Interesting article below by Dani Garavelli from Scotland on Sunday, entitled "Lacking Dutch Courage". I will be charitable and assume from the use of past tense that Dani no longer regards members of UKIP as wild eyed oddballs. The really telling paragraph however comes right at the end. With the sentiments in this last paragraph I agree 100%
IT'S weird and somewhat unsettling to find yourself allied with members of UKIP you previously regarded as wild-eyed oddballs, and with Tory peers whose very existence you disapprove of. And it is bewildering to feel the need to rally to the defence of as distasteful a figure as Geert Wilders. But convictions are convictions, no matter how odious the personalities of those who set out to test the limits of them.

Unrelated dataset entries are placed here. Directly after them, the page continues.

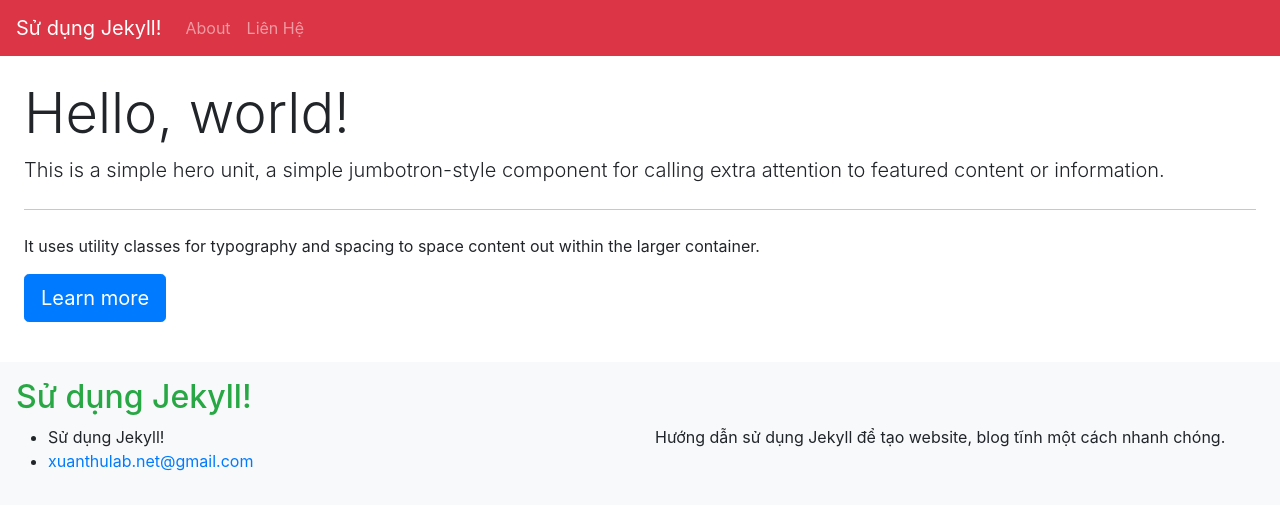
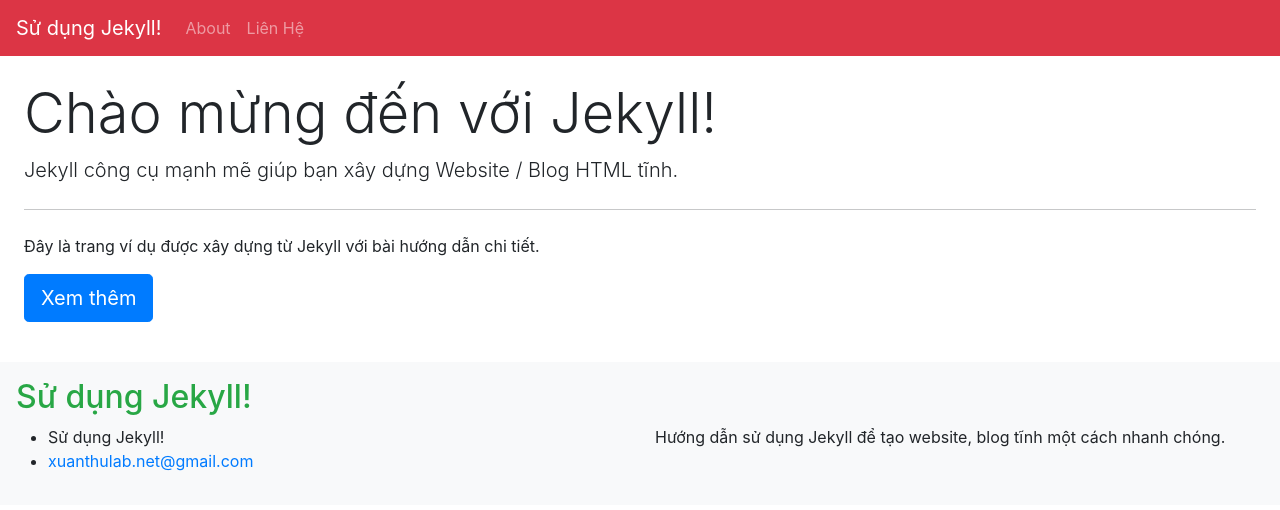
Before and after one commit to xuanthulabnet/jekyll-example, a Jekyll site: the page built from index.html, in a window 1280 px wide. Shown: the top 510 px of the page. Built offline with Jekyll 4.4.1, drawn with Linux system fonts in a browser that asks for light colours.

Commit message:
Modify index.html

```diff
--- a/index.html
+++ b/index.html
@@ -2,14 +2,13 @@
 layout: default
 ---
 <div class="row">
-        <div class="col">
-                <div class="jumbotron p-4">
-                        <h1 class="display-4">Hello, world!</h1>
-                        <p class="lead">This is a simple hero unit, a simple jumbotron-style component for calling extra attention to featured content or information.</p>
-                        <hr class="my-4">
-                        <p>It uses utility classes for typography and spacing to space content out within the larger container.</p>
-                        <a class="btn btn-primary btn-lg" href="#" role="button">Learn more</a>
-                      </div>
+    <div class="col">
+        <div class="jumbotron p-4">
+            <h1 class="display-4">Chào mừng đến với Jekyll!</h1>
+            <p class="lead">Jekyll công cụ mạnh mẽ giúp bạn xây dựng Website / Blog HTML tĩnh.</p>
+            <hr class="my-4">
+            <p>Đây là trang ví dụ được xây dựng từ Jekyll với bài hướng dẫn chi tiết.</p>
+            <a class="btn btn-primary btn-lg" href="https://xuanthulab.net" role="button">Xem thêm</a>
         </div>
-
     </div>
+</div>
```
Also changed, not shown: images/jekyll-07.png (added).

And freedom of speech is one of those convictions that go to the very heart of what it used to mean to be British. This is something the Government seems to have overlooked in its eagerness to get the rabble-rousing Dutch MP off its soil before his anti-Islamic opinions stirred up religious division in a country already riven by them.

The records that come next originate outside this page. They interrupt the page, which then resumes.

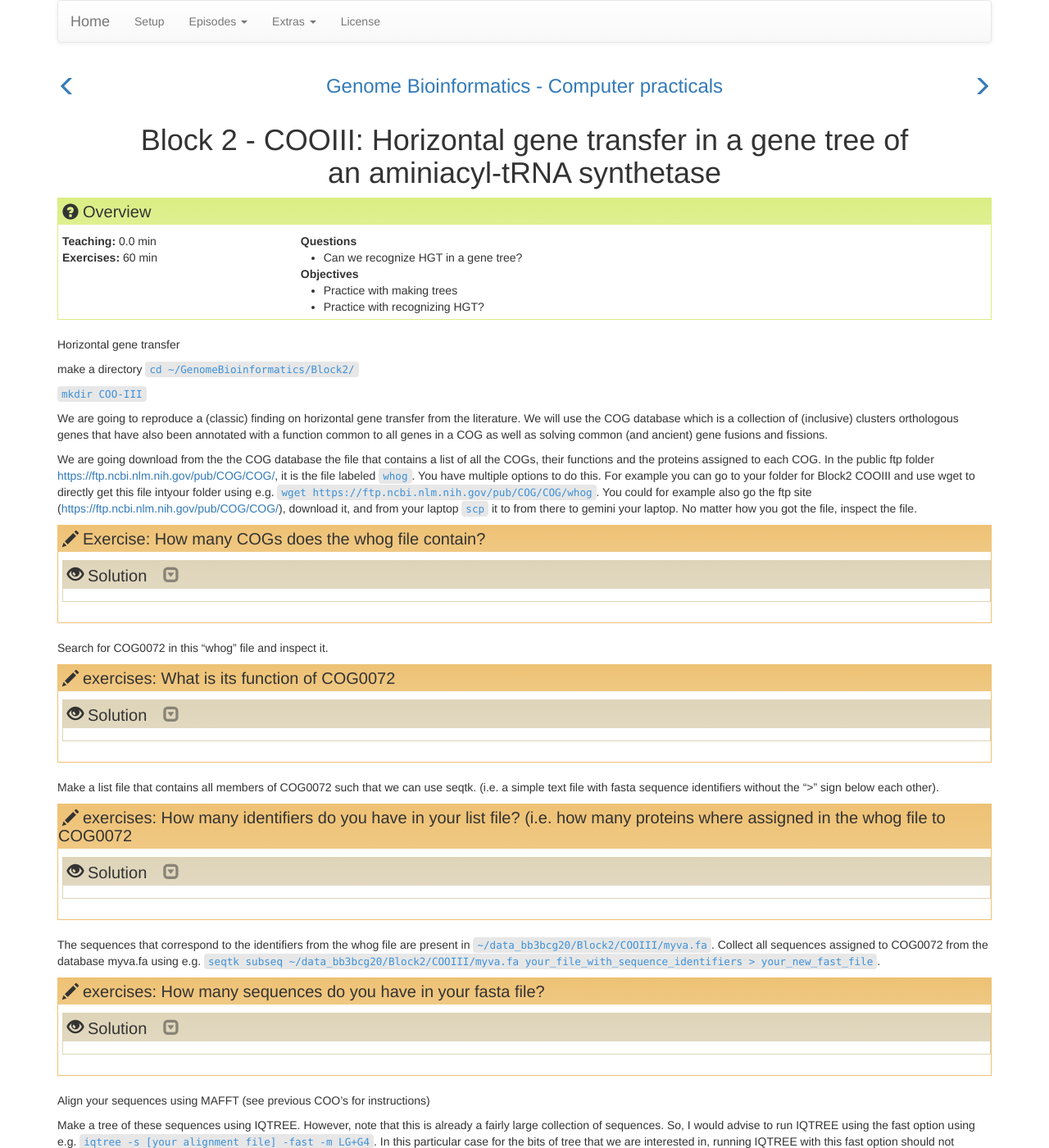
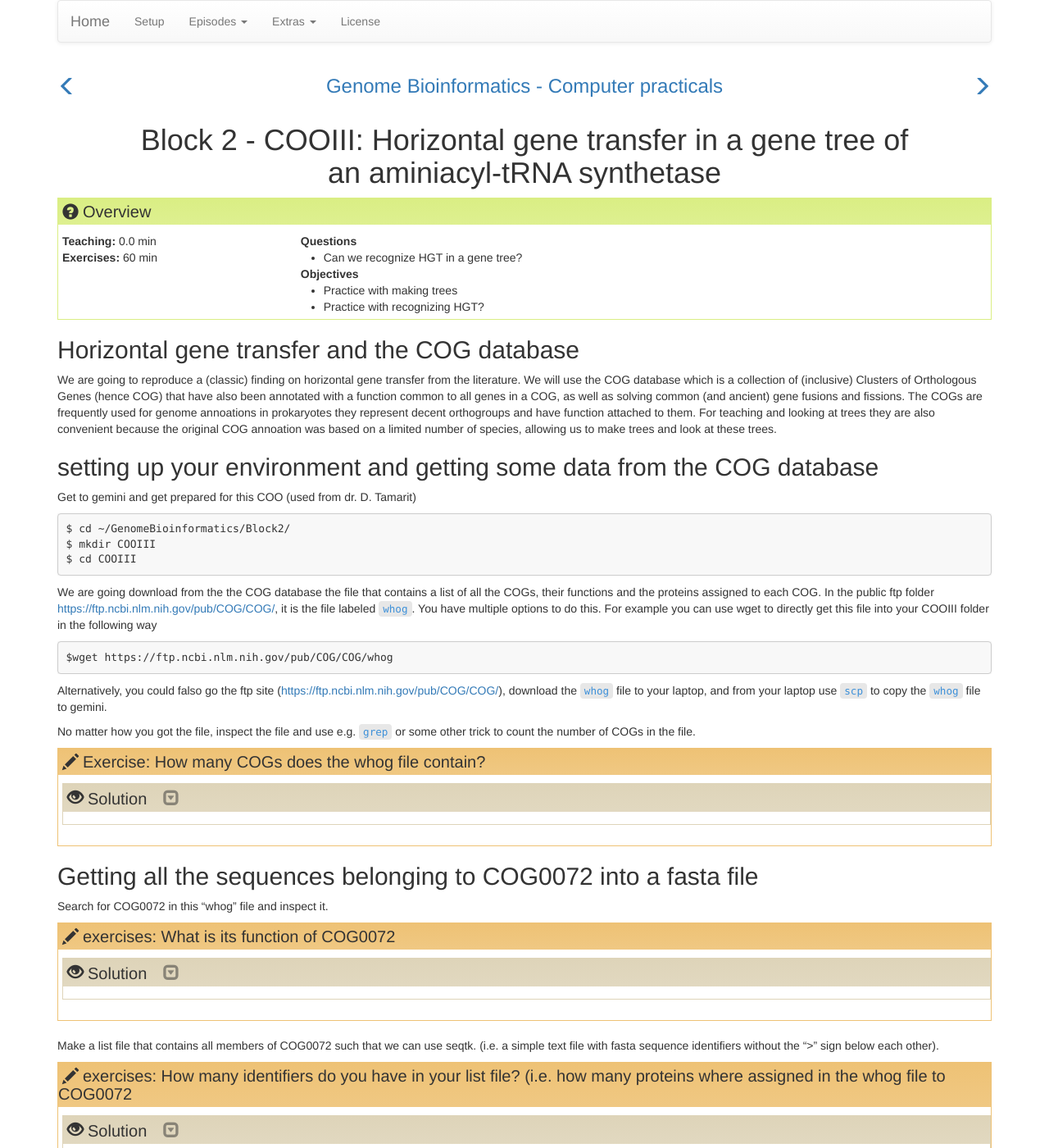
Before and after one commit to TeamMGE/GenomeBioinformaticsCourse, a Jekyll site: the page built from _episodes/60-COOIII.md, in a window 1280 px wide and 1400 px high. Shown: the whole window at 82% size. Built offline with Jekyll 4.4.1, drawn with Linux system fonts in a browser that asks for light colours; some of the changed text lies outside the part shown.

Commit message:
Update 60-COOIII.md

```diff
--- a/_episodes/60-COOIII.md
+++ b/_episodes/60-COOIII.md
@@ -12,22 +12,27 @@ keypoints:
 - The acceptor taxon is clustered within the donor taxon
 ---
 
+## Horizontal gene transfer and the COG database
+We are going to reproduce a (classic) finding on horizontal gene transfer from the literature. We will use the COG database which is a collection of (inclusive) Clusters of Orthologous Genes (hence COG) that have also been annotated with a function common to all genes in a COG, as well as solving common (and ancient) gene fusions and fissions. The COGs are frequently used for genome annoations in prokaryotes they represent decent orthogroups and have function attached to them. For teaching and looking at trees they are also convenient because the original COG annoation was based on a limited number of species, allowing us to make trees and look at these trees.
 
+## setting up your environment and getting some data from the COG database
 
+Get to gemini and get prepared for this COO (used from dr. D. Tamarit)
 
-Horizontal gene transfer
+~~~
+$ cd ~/GenomeBioinformatics/Block2/
+$ mkdir COOIII
+$ cd COOIII
+~~~
 
+We are going download from the the COG database the file that contains a list of all the COGs, their functions and the proteins assigned to each COG. In the public ftp folder [https://ftp.ncbi.nlm.nih.gov/pub/COG/COG/](https://ftp.ncbi.nlm.nih.gov/pub/COG/COG/), it is the file labeled `whog`. You have multiple options to do this. For example you can use wget to directly get this file into your COOIII folder in the following way
+~~~
+$wget https://ftp.ncbi.nlm.nih.gov/pub/COG/COG/whog
+~~~
 
-make a directory
-`cd ~/GenomeBioinformatics/Block2/`
+Alternatively, you could falso go the ftp site ([https://ftp.ncbi.nlm.nih.gov/pub/COG/COG/](https://ftp.ncbi.nlm.nih.gov/pub/COG/COG/)), download the `whog` file to your laptop, and from your laptop use `scp` to copy the `whog` file  to gemini.
 
-`mkdir COO-III`
-
-
-We are going to reproduce a (classic) finding on horizontal gene transfer from the literature. We will use the COG database which is a collection of (inclusive) clusters orthologous genes that have also been annotated with a function common to all genes in a COG as well as solving common (and ancient) gene fusions and fissions.
-
-We are going download from the the COG database the file that contains a list of all the COGs, their functions and the proteins assigned to each COG. In the public ftp folder [https://ftp.ncbi.nlm.nih.gov/pub/COG/COG/](https://ftp.ncbi.nlm.nih.gov/pub/COG/COG/), it is the file labeled `whog`. You have multiple options to do this. For example you can go to your folder for Block2 COOIII and use  wget to directly get this file intyour folder using e.g. `wget https://ftp.ncbi.nlm.nih.gov/pub/COG/COG/whog`. You could for example also go the ftp site ([https://ftp.ncbi.nlm.nih.gov/pub/COG/COG/](https://ftp.ncbi.nlm.nih.gov/pub/COG/COG/)), download it, and from your laptop `scp` it to  from there to gemini your laptop. No matter how you got the file, inspect the file.
-
+No matter how you got the file, inspect the file and use e.g. `grep` or some other trick to count the number of COGs in the file.
 
 > ## Exercise: How many COGs does the whog file contain?
 >
@@ -41,7 +46,7 @@ We are going download from the the COG database the file that contains a list of
 {: .challenge}
 
 
-
+## Getting all the sequences belonging to COG0072 into a fasta file
 
 Search for COG0072 in this “whog” file and inspect it.
 
@@ -72,10 +77,11 @@ The sequences that correspond to the identifiers from the whog file are present
 > {: .solution}
 {: .challenge}
 
+## Making and interpreting the gene tree of COG0072
+
 Align your sequences using MAFFT (see previous COO’s for instructions)
 
 Make a tree of these sequences using IQTREE. However, note that this is already a fairly large collection of sequences. So, I would advise to run IQTREE using the fast option using e.g. `iqtree -s [your alignment file] -fast -m LG+G4`. In this particular case for the bits of tree that we are interested in, running IQTREE with this fast option should not matter, but generally trees reconstructed using the fast option are much poorer. Feel free to run the tree with and without the fast option to compare.
-
 
 Open your tree in iToL (see previous computer exercises for specific instructions on how to upload treefiles to iToL and visualize them there). Put the tree in a layout that you find most easy to browse.
 
```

Far from highlighting its liberal credentials, the way it capitulated in the face of a prospective Muslim backlash showed how far the country has travelled since the publication of Salman Rushdie's The Satanic Verses in 1988 prompted Iran to issue a fatwa against him. Back then, the Government of the day was prepared to break diplomatic relations with a foreign power to protect the rights of individuals to insult religions. This Government doesn't even have the gumption to take on a handful of extremists within its own borders.
It isn't as if the pendulum has swung that far since the Rushdie affair – that where once we sought to protect the rights of people to offend, we now protect the rights of people not to be offended. If that were the case, buses wouldn't be allowed to carry slogans saying: "There's probably no God. Now stop worrying and enjoy your life"; and everything from the plaster cast of Christ with an erection exhibited last year in Newcastle's Baltic Vaults, to Jerry Springer: the Opera would be banned.
Thank goodness they're not. After all, religious arrogance ought to be challenged and the world would be a lot less vibrant place if it weren't for the clash of ideologies, even when the differences are expressed in intemperate language.
I have no problem with comedians, humanists or politicians having a go at clergymen who oppose gay rights, abortion or the ordination of women.
But it is strange to live in a country where Christian sensitivities are ridiculed, while Islamic ones are pandered to; a country where the right of Orangemen to walk through Catholic heartlands (and Catholics to march through Protestant ones) is defended to the death, but an elected member of a friendly country who has been invited to the UK by members of the House of Lords can be thrown out for voicing his controversial opinions.
But then the very showy ejection of Wilders was not motivated by a desire to protect religious freedoms, it was motivated by the fear of those who do not accept that with democracy comes the right to comment, criticise and lampoon.
It mattered not that turning the Dutch MP back guaranteed his 17-minute film Fitna would be seen by three million people – via YouTube – rather than a handful of peers, because the point was not to stop the dissemination of his opinions, so much as to underline Labour's disapproval of them.
Admittedly, Wilders made it easy for them by being so loudly provocative. Demanding freedom of speech for yourself, while calling for the Koran to be banned, is both unpleasant and intellectually unsustainable. And anyone who has ever said, "I believe we have become too tolerant of the intolerant" virtually invites the response "OK, then, get lost."
I don't like the way Wilders chose to make his film; interspersing images of terrorist atrocities with lines from the holy book of Islam was gratuitously emotive. I believe he should do more to distinguish between the minority of fundamentalists who support the jihad, and the more moderate believers who make up the majority of Muslims across the globe.
And of course I think his call to halt Muslim immigration and ban the building of mosques and Islamic schools is repellent. But I do think other people need to distinguish between the expression of hostility towards a particular religion and inciting hatred of individual followers.
Yes, Wilders is clearly less than enamoured with Islam: just as Donald Findlay is less than enamoured with Catholicism; and Richard Dawkins is less than enamoured with all religion. And, just like them, he uses rhetoric which is often scathing and contemptuous. But is his central premise – that verses from the Koran have been used to justify acts of terrorism – really so outlandish? Or does portraying him as a bigoted madman just obviate our responsibility to take this difficult issue on board? And doesn't the fact that Gordon Brown appears to be so scared of engaging in any kind of debate on Islamic fundamentalism almost prove his point: that our civil liberties are being jeopardised by those who think the answer to having their beliefs challenged is to threaten civil disorder?
Personally, I think that's a legitimate topic for debate amongst Islamic as well as indigenous communities. But even if I didn't, I would think Wilders should be allowed to speak.
One thing that particularly perturbs me about this whole affair is Liberty's deafening silence. Why has Shami Chakrabarti, so strong and articulate when it comes to the torture of inmates at Guantanamo Bay, not spoken out on an issue which is central to her cause? It strikes me it may be because increasingly freedom of speech in this country means the right of those who belong to the liberal consensus to castigate, satirise and offend those who oppose it. And that's no freedom of speech at all.